Version comparison data:
——————————
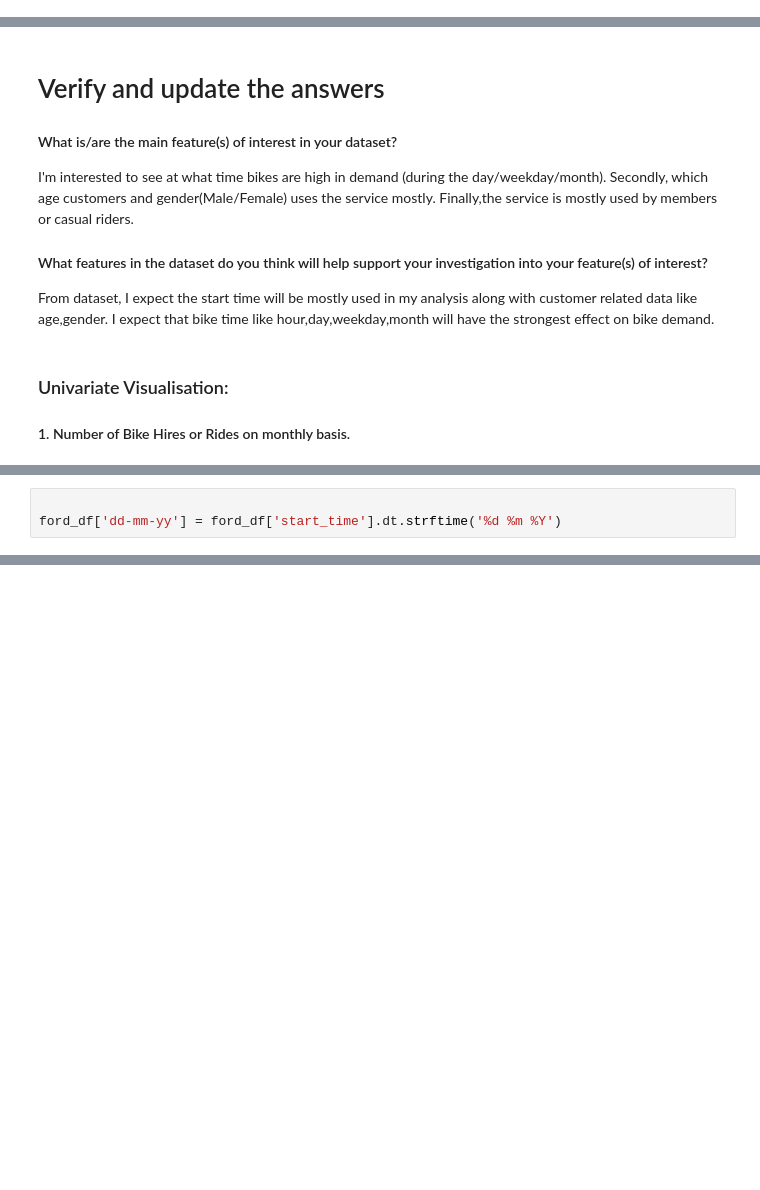
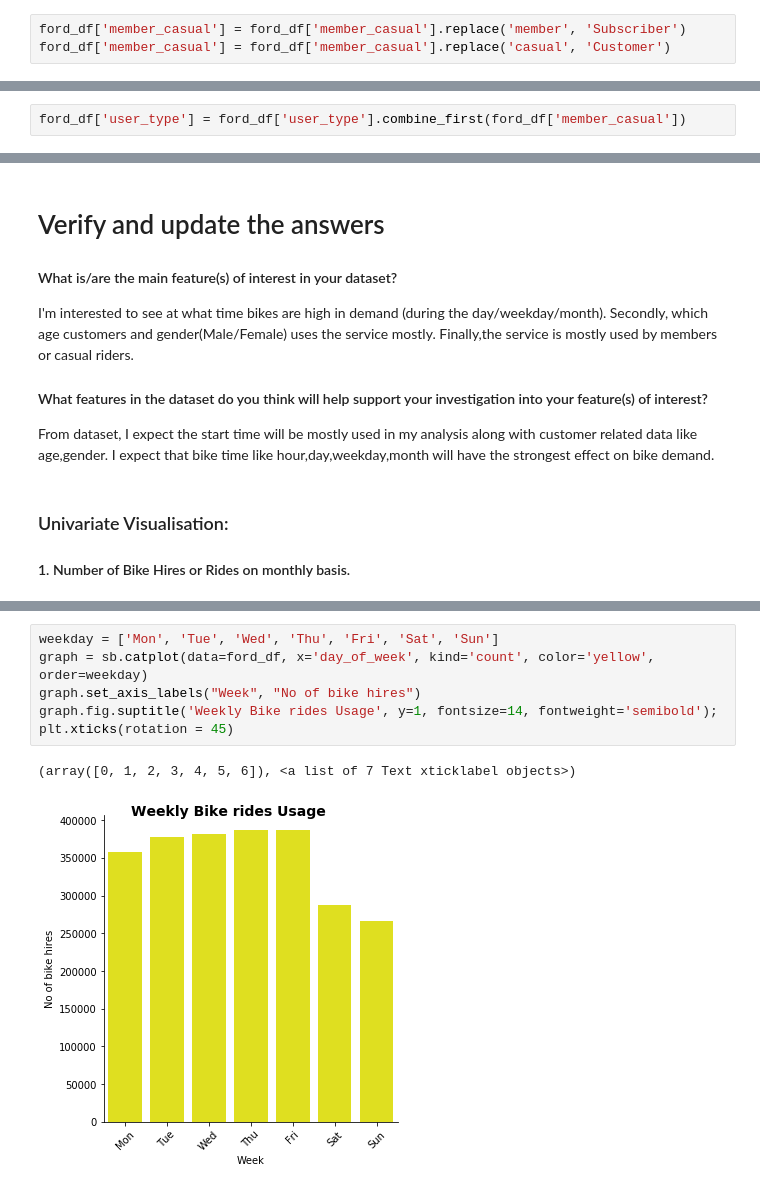
Before and after one commit to anandsimer/Communicate-Data-Findings, a Jupyter notebook: exploration.ipynb, the cells around one changed output, grey strips where cells are left out. Cells and saved outputs as stored; diff of their text form; blank space fills up the shorter version.

```diff
--- a/exploration.ipynb
+++ b/exploration.ipynb
@@ -423,0 +441,3 @@ the values for each of above column looks correct.
+# %%
+ford_df['member_casual'] = ford_df['member_casual'].replace('member', 'Subscriber')
+ford_df['member_casual'] = ford_df['member_casual'].replace('casual', 'Customer')
@@ -423,0 +460,2 @@ the values for each of above column looks correct.
+# %%
+ford_df['user_type'] = ford_df['user_type'].combine_first(ford_df['member_casual'])
@@ -484,3 +530,0 @@ Saturday
-# %%
-
-ford_df['dd-mm-yy'] = ford_df['start_time'].dt.strftime('%d %m %Y')
@@ -509,0 +531,9 @@ Name: start_time, Length: 2444694, dtype: object
+# %%
+weekday = ['Mon', 'Tue', 'Wed', 'Thu', 'Fri', 'Sat', 'Sun']
+graph = sb.catplot(data=ford_df, x='day_of_week', kind='count', color='yellow', order=weekday)
+graph.set_axis_labels("Week", "No of bike hires")
+graph.fig.suptitle('Weekly Bike rides Usage', y=1, fontsize=14, fontweight='semibold');
+plt.xticks(rotation = 45)
+# %% [output]
+(array([0, 1, 2, 3, 4, 5, 6]), <a list of 7 Text xticklabel objects>)
+[figure, added]
```
Also changed, not shown: parts of 28 cells of this notebook.
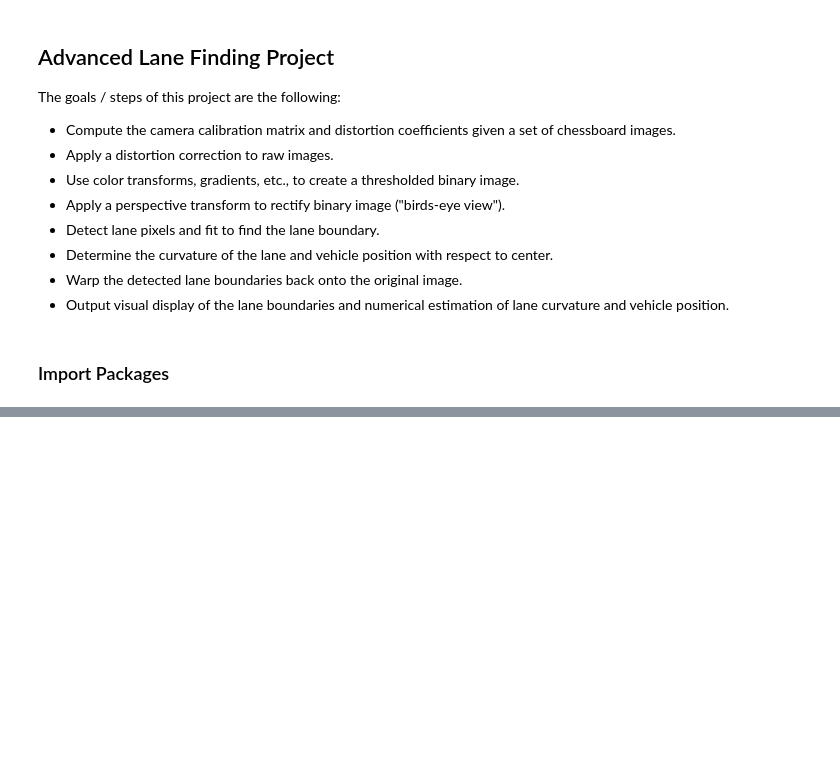
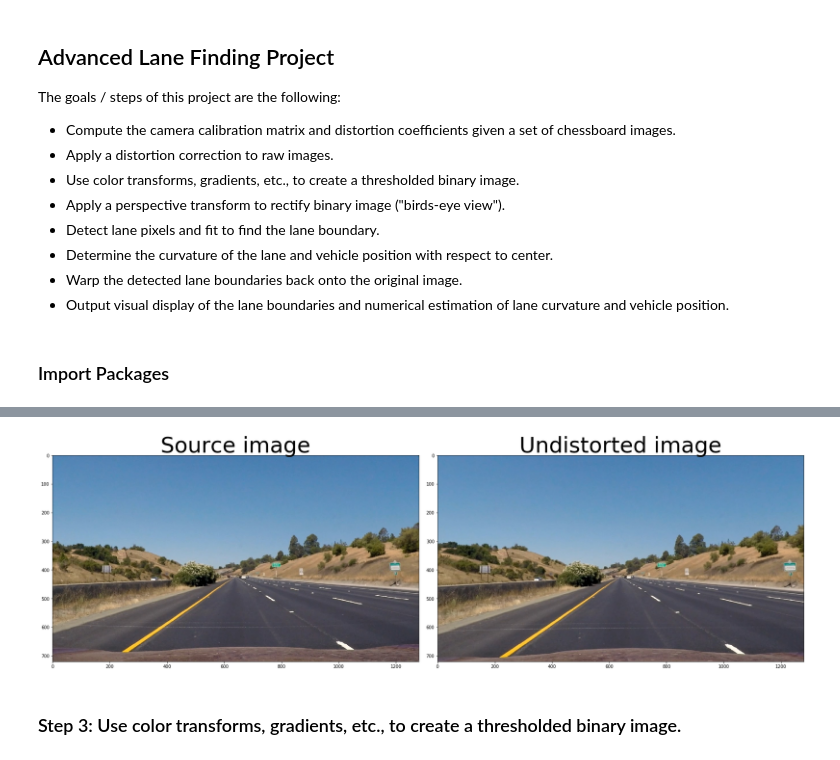
Before and after one commit to VinzenzTrimborn/AdvancedLaneLines, a Jupyter notebook: Advanced Lane Finding.ipynb, the cells around one changed output, grey strips where cells are left out. Saved outputs shown, nothing was run; the diff lists cells and outputs as text; code cells hidden in the pictures; blank space fills up the shorter version.

```diff
--- a/Advanced Lane Finding.ipynb
+++ b/Advanced Lane Finding.ipynb
@@ -356,0 +105,9 @@ def search_around_poly(binary_warped, left_fit, right_fit, margin = 100):
+# %%
+source_cal = mpimg.imread('test_images/straight_lines1.jpg')
+objectpoints, imagespoints=calibrate()
+example_undistorted=image_undistort(source_cal, objectpoints, imagespoints)
+print2images(source_cal,example_undistorted,name1='Source image',name2='Undistorted image')
+# %% [output]
+[figure, added]
+# %% [markdown]
+### Step 3: Use color transforms, gradients, etc., to create a thresholded binary image.
```
Also changed, not shown: parts of 44 cells of this notebook, 1 other file.
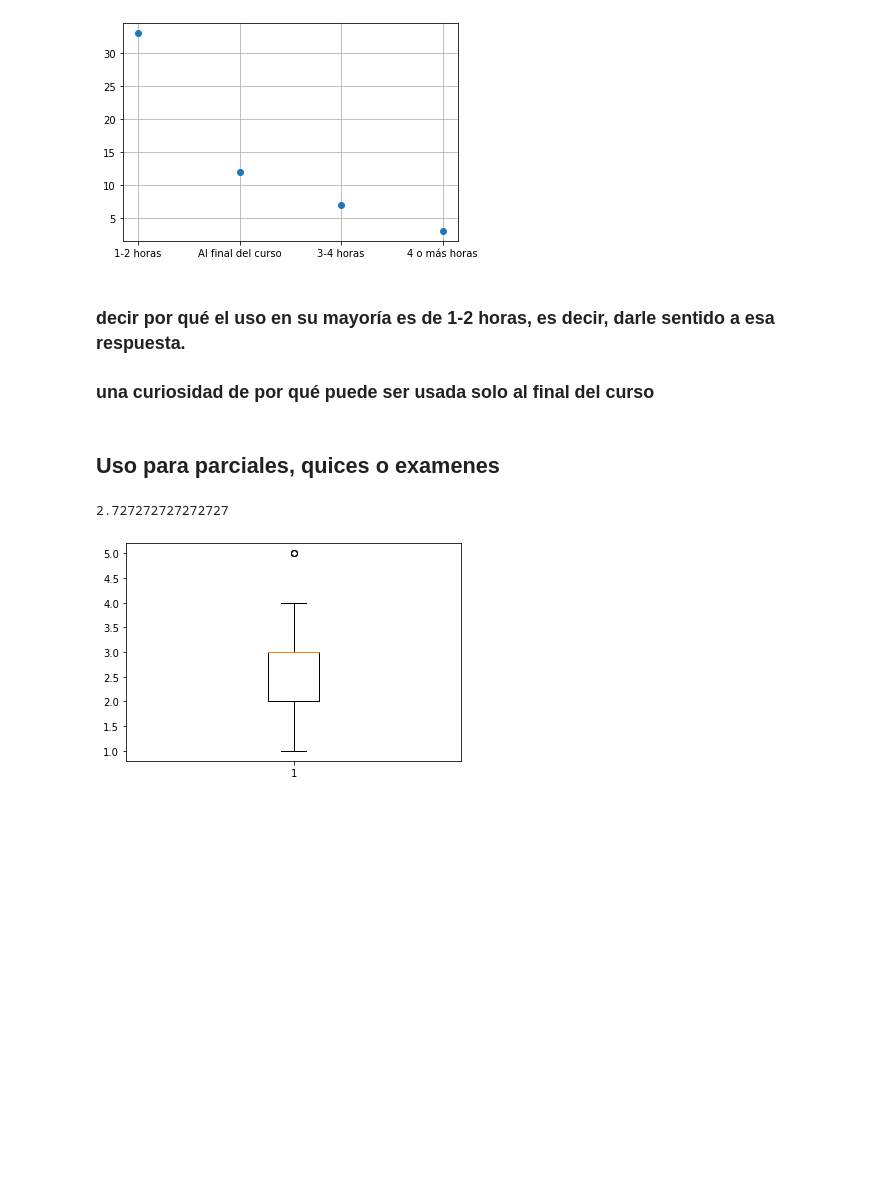
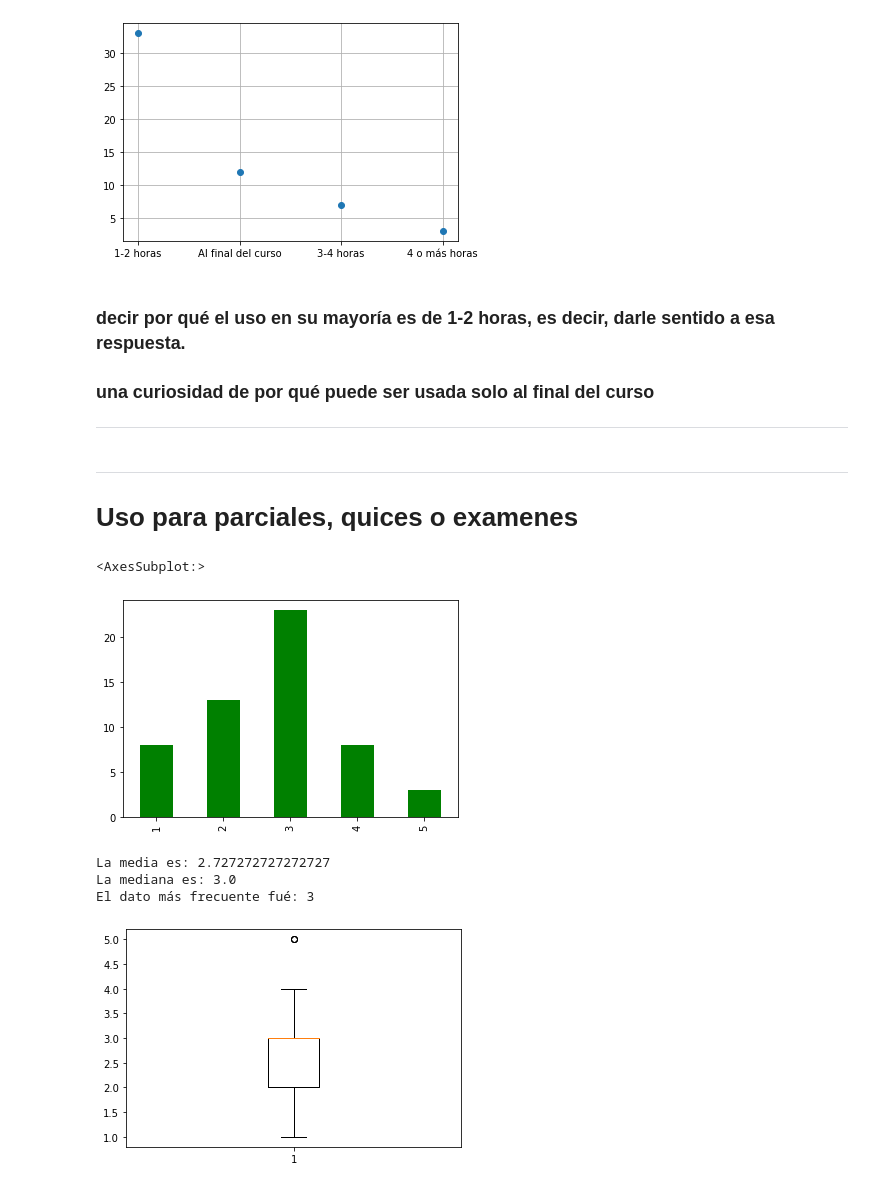
Before and after one commit to sebastianmora04/estadistica_j1, a Jupyter notebook: modelo.ipynb, the cells around one changed output. Drawn from its saved outputs; the diff is of its cells as text; code cells hidden in the pictures; blank space fills up the shorter version.

```diff
--- a/modelo.ipynb
+++ b/modelo.ipynb
@@ -139,12 +133,28 @@ plt.grid()
 # %% [markdown]
 ### decir por qué el uso en su mayoría es de 1-2 horas, es decir, darle sentido a esa respuesta.
 ### una curiosidad de por qué puede ser usada solo al final del curso
+------------------------------------------------
 # %% [markdown]
-## Uso para parciales, quices o examenes
+-------------------------------------
+# Uso para parciales, quices o examenes
-# %%
-print(df['Frecuencia pruebas'].mean())
-# %% [output]
-2.727272727272727
+# %%
+x2 = df['Frecuencia pruebas'].value_counts()
+x2.sort_index().plot(kind = 'bar', color= 'green')
+# %% [output]
+<AxesSubplot:>
+[figure, added]
+# %%
+ftp = df['Frecuencia pruebas']
+mediapp = ftp.mean()
+medianpp = ftp.median()
+modapp = stat.mode(ftp)
+print('La media es: ' + str(mediapp) )
+print('La mediana es: ' + str(medianpp))
+print('El dato más frecuente fué: '+ str(modapp))
+# %% [output]
+La media es: 2.727272727272727
+La mediana es: 3.0
+El dato más frecuente fué: 3
 # %%
 plt.boxplot(df['Frecuencia pruebas'])
 plt.show()
```
Also changed, not shown: parts of 23 cells of this notebook.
——————————
* [WHAT TO DO]:
Give back all of the data exactly, but not the pictures.

* [RESULT]:
Before and after one commit to anandsimer/Communicate-Data-Findings, a Jupyter notebook: exploration.ipynb, the cells around one changed output, grey strips where cells are left out. Cells and saved outputs as stored; diff of their text form; blank space fills up the shorter version.

```diff
--- a/exploration.ipynb
+++ b/exploration.ipynb
@@ -423,0 +441,3 @@ the values for each of above column looks correct.
+# %%
+ford_df['member_casual'] = ford_df['member_casual'].replace('member', 'Subscriber')
+ford_df['member_casual'] = ford_df['member_casual'].replace('casual', 'Customer')
@@ -423,0 +460,2 @@ the values for each of above column looks correct.
+# %%
+ford_df['user_type'] = ford_df['user_type'].combine_first(ford_df['member_casual'])
@@ -484,3 +530,0 @@ Saturday
-# %%
-
-ford_df['dd-mm-yy'] = ford_df['start_time'].dt.strftime('%d %m %Y')
@@ -509,0 +531,9 @@ Name: start_time, Length: 2444694, dtype: object
+# %%
+weekday = ['Mon', 'Tue', 'Wed', 'Thu', 'Fri', 'Sat', 'Sun']
+graph = sb.catplot(data=ford_df, x='day_of_week', kind='count', color='yellow', order=weekday)
+graph.set_axis_labels("Week", "No of bike hires")
+graph.fig.suptitle('Weekly Bike rides Usage', y=1, fontsize=14, fontweight='semibold');
+plt.xticks(rotation = 45)
+# %% [output]
+(array([0, 1, 2, 3, 4, 5, 6]), <a list of 7 Text xticklabel objects>)
+[figure, added]
```
Also changed, not shown: parts of 28 cells of this notebook.
Before and after one commit to VinzenzTrimborn/AdvancedLaneLines, a Jupyter notebook: Advanced Lane Finding.ipynb, the cells around one changed output, grey strips where cells are left out. Saved outputs shown, nothing was run; the diff lists cells and outputs as text; code cells hidden in the pictures; blank space fills up the shorter version.

```diff
--- a/Advanced Lane Finding.ipynb
+++ b/Advanced Lane Finding.ipynb
@@ -356,0 +105,9 @@ def search_around_poly(binary_warped, left_fit, right_fit, margin = 100):
+# %%
+source_cal = mpimg.imread('test_images/straight_lines1.jpg')
+objectpoints, imagespoints=calibrate()
+example_undistorted=image_undistort(source_cal, objectpoints, imagespoints)
+print2images(source_cal,example_undistorted,name1='Source image',name2='Undistorted image')
+# %% [output]
+[figure, added]
+# %% [markdown]
+### Step 3: Use color transforms, gradients, etc., to create a thresholded binary image.
```
Also changed, not shown: parts of 44 cells of this notebook, 1 other file.
Before and after one commit to sebastianmora04/estadistica_j1, a Jupyter notebook: modelo.ipynb, the cells around one changed output. Drawn from its saved outputs; the diff is of its cells as text; code cells hidden in the pictures; blank space fills up the shorter version.

```diff
--- a/modelo.ipynb
+++ b/modelo.ipynb
@@ -139,12 +133,28 @@ plt.grid()
 # %% [markdown]
 ### decir por qué el uso en su mayoría es de 1-2 horas, es decir, darle sentido a esa respuesta.
 ### una curiosidad de por qué puede ser usada solo al final del curso
+------------------------------------------------
 # %% [markdown]
-## Uso para parciales, quices o examenes
+-------------------------------------
+# Uso para parciales, quices o examenes
-# %%
-print(df['Frecuencia pruebas'].mean())
-# %% [output]
-2.727272727272727
+# %%
+x2 = df['Frecuencia pruebas'].value_counts()
+x2.sort_index().plot(kind = 'bar', color= 'green')
+# %% [output]
+<AxesSubplot:>
+[figure, added]
+# %%
+ftp = df['Frecuencia pruebas']
+mediapp = ftp.mean()
+medianpp = ftp.median()
+modapp = stat.mode(ftp)
+print('La media es: ' + str(mediapp) )
+print('La mediana es: ' + str(medianpp))
+print('El dato más frecuente fué: '+ str(modapp))
+# %% [output]
+La media es: 2.727272727272727
+La mediana es: 3.0
+El dato más frecuente fué: 3
 # %%
 plt.boxplot(df['Frecuencia pruebas'])
 plt.show()
```
Also changed, not shown: parts of 23 cells of this notebook.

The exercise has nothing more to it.